an illusion, possibly caused by gases reflecting off the stratosphere,
or possibly Venus, as it was quite colourful once it was
Dinner was again carefully monitored by a couple of herring gulls
that watched us like harpies at the table of Phineas…
(Who may or may not have owned a mermaid) One of them even tried
to drag off our cloth bag full of cooking gear!
We were so exhausted that we all hit the sack by 9pm! What ever
happened to those early re-enactment days when we stayed up to drink
into the early hours and get up at the crack of dawn to do marchy-marchy
stuff - mostly because some bounder blew a bugle at 06.00!
Sunday: It rained during the night…oh please give us a show
without rain 'n' wind!!!!
As I served breakfast I heard a familiar “krok, krok” call of a
raven and was fortunate enough to watch this noble bird harangue
one of our resident harpies!
Steve came by this morning and donated a couple of fossils,
sea urchin and a beautiful little ammonite Eupholites
lautus*. Many thanks.
I have over the last couple of days managed to slip on the castle
cobbles due to the fact that the leather soles of my brogues have
been nicely polished by friction.

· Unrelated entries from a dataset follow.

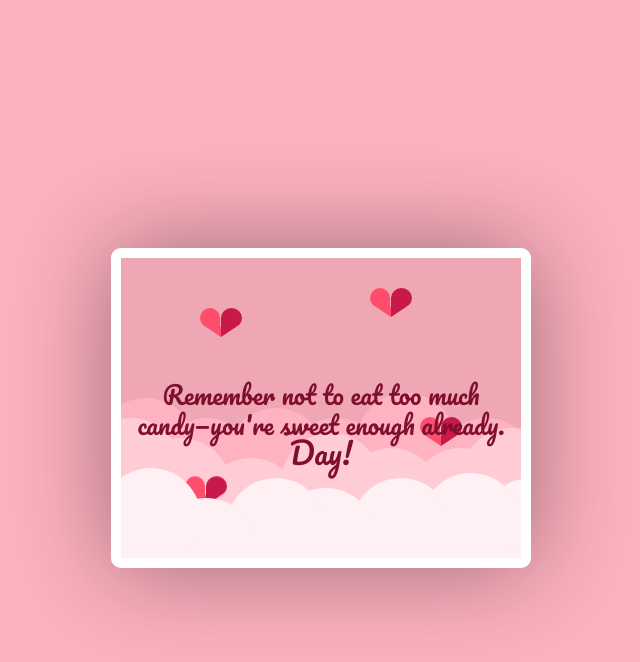
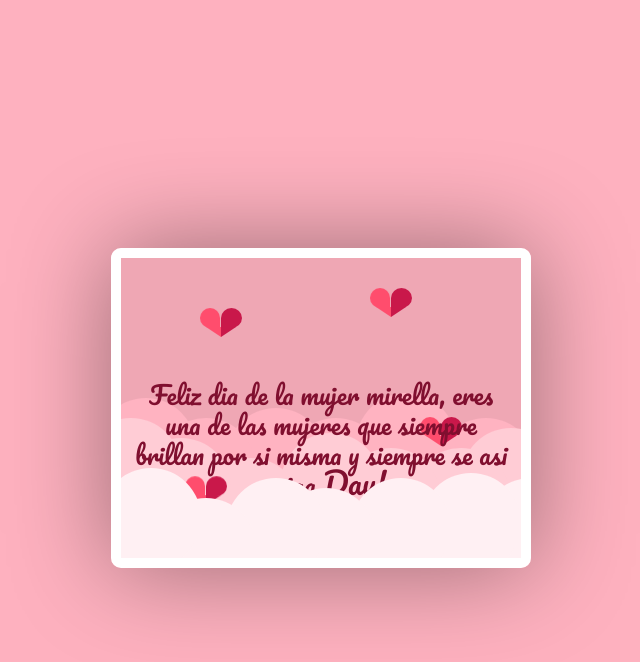
Before and after one commit to frank12j/valentine-card, a plain HTML site: page index.html in a window 1280 px wide. In both pictures the pointer is over the element 640 px from the left and 408 px from the top of the page. Shown: the whole page, without its empty margins (319-959 px from the left). Drawn offline with Linux system fonts and the light colour scheme.

Commit message:
Update style.css
usi

```diff
--- a/style.css
+++ b/style.css
@@ -226,6 +226,6 @@ body {
 }
 
 .text:hover:before {
-  content: "Remember not to eat too much candy—you're sweet enough already.";
+  content: "Feliz dia de la mujer mirella, eres una de las mujeres que siempre brillan por si misma y siempre se asi amiga";
   font-size: 25px;
 }
```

As a result of this I tended to
walk as though I was hiking across a frozen lake – hardly the most
graceful way for a renowned explorer to mosey! Note to self: get
rubber soles for boots!

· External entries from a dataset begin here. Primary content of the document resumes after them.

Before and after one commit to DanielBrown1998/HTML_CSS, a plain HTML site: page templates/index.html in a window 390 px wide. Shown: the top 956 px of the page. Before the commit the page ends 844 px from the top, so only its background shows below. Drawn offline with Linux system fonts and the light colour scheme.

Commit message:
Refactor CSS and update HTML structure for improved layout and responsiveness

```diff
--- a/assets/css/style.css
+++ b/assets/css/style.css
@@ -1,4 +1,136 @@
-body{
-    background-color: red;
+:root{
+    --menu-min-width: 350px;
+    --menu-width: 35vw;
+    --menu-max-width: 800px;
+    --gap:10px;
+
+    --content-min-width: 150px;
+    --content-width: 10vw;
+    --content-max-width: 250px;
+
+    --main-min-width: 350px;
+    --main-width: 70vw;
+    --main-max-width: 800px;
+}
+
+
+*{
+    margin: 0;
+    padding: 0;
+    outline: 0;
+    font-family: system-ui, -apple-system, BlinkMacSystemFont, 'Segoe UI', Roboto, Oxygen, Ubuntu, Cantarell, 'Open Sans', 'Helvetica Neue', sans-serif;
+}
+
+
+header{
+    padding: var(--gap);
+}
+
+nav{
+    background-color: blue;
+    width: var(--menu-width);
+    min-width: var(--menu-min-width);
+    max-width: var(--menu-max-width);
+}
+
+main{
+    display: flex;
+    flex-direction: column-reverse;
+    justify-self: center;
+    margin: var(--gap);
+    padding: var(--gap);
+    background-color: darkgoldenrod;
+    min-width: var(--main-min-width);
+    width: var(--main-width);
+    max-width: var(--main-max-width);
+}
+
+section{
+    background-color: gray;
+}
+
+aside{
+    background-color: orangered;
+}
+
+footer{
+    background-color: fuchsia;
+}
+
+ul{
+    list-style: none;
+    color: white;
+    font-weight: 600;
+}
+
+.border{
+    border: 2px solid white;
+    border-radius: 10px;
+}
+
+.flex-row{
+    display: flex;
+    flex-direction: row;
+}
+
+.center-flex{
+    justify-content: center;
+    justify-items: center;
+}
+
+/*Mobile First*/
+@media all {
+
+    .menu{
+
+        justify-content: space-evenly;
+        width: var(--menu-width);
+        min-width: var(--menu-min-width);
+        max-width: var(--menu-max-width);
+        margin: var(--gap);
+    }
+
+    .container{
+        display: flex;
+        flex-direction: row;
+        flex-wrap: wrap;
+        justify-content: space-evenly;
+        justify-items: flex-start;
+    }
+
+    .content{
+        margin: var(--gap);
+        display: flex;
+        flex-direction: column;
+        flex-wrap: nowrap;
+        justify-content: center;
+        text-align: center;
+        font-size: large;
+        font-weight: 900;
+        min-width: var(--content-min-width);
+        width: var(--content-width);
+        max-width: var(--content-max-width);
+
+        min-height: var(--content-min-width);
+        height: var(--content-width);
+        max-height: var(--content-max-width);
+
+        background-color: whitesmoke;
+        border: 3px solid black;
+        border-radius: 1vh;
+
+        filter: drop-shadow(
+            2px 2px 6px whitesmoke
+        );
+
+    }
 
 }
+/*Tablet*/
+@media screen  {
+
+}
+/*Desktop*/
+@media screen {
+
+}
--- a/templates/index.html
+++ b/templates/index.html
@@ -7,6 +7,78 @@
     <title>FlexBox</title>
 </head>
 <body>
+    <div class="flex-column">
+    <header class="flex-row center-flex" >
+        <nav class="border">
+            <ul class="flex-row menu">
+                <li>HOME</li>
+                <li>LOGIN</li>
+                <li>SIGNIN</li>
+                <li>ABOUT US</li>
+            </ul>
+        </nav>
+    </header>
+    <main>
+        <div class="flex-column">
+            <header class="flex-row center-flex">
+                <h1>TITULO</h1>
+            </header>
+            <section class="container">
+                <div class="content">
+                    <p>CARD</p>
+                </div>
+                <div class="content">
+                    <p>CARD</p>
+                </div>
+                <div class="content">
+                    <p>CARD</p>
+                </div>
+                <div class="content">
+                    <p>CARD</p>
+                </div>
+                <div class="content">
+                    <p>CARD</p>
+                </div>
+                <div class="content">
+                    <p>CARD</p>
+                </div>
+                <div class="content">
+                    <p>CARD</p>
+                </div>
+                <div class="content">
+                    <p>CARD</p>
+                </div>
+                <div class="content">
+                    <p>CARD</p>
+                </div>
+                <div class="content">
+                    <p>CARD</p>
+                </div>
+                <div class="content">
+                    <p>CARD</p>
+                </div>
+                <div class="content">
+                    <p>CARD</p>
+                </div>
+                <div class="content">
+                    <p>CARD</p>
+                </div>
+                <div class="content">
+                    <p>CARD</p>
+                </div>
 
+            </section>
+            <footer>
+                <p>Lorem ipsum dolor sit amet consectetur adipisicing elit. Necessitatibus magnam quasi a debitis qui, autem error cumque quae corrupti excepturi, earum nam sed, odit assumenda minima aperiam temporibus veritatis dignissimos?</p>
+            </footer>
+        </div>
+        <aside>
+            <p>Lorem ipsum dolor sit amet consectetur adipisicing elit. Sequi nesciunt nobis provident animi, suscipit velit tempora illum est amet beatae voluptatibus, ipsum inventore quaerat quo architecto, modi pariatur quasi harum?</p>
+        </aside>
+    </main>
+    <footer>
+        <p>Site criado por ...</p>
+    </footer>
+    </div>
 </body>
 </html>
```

There was a boy who not only liked dinosaurs but was also fascinated
by Jack the Ripper. Makes one wonder what sort of adult he

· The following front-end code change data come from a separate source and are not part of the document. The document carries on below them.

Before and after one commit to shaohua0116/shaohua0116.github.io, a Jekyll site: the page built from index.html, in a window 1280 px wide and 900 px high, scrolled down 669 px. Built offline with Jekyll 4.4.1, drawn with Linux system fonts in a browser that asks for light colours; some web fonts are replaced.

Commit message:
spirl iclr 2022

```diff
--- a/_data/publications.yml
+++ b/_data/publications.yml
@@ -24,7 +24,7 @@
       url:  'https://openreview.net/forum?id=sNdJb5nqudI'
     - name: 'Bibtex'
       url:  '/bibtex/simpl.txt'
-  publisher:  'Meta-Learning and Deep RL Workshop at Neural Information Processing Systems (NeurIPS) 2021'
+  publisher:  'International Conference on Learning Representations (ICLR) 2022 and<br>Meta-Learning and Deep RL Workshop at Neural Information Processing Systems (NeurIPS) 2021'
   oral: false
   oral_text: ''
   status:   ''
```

will grow into really…ohhh nooo he will be a sort of Grymm Tooms
We took a few minutes time out and chatted with Don on his
replica Houseteads Roman toilet complete with running water
and several sponges onna stick.
There were again lots of crowds, at one point that little chapel
was wall to wall with visitors…oh and there was lots of wind. And
then came the news from Vicky that one of our tents was starting
to come adrift. I finished my talk to a group of people and Janet
and I hurried out, mindful of my roller skate action brogues. By
the time that we arrived Vicky was sort of hanging on to
the end of Laz’s tent, either trying to stop it from buckling
completely or just hanging on hoping that it would not take off.
Don came down to help (cheers) but I gave up trying to keep
the wobbly thing upright so I folded it down and hog tied the critter
to the ground.
The Medieval tents faired little better and they were soon packing
a home away, the Horsemen had added demolition by wind to their
By the time that I got back to the chapel Tooms and Steve
had become something of a double act, as Dr Tooms tried to remember
names of my exhibits, Steve would provide the names!
Once the show was over, I had to lug all the gear back down the
stars and into the car, which thankfully we could get right up to
the chapel. Apart from Dr Tooms tripping over his own shadow and
almost trepanning himself on the flint wall, the packing up was
And so on to the quote of the weekend, this, in fact, probably
deserves a prize of some sort:
“Is that the fat midget?” This came from am American gentleman
referring to our photo of Her
Majesty Queen Victoria! He thought that it was a picture
wife! What can I say? The horror…the horror…
This is Prof. Grymm off to apologise to Mrs
*If you check this ammonite on Wikipedia there is a link to the
ammonite genus Hoplites…oddly enough the link takes you Hoplites…Greeks…without
any mention of crusty cephalopods anywhere!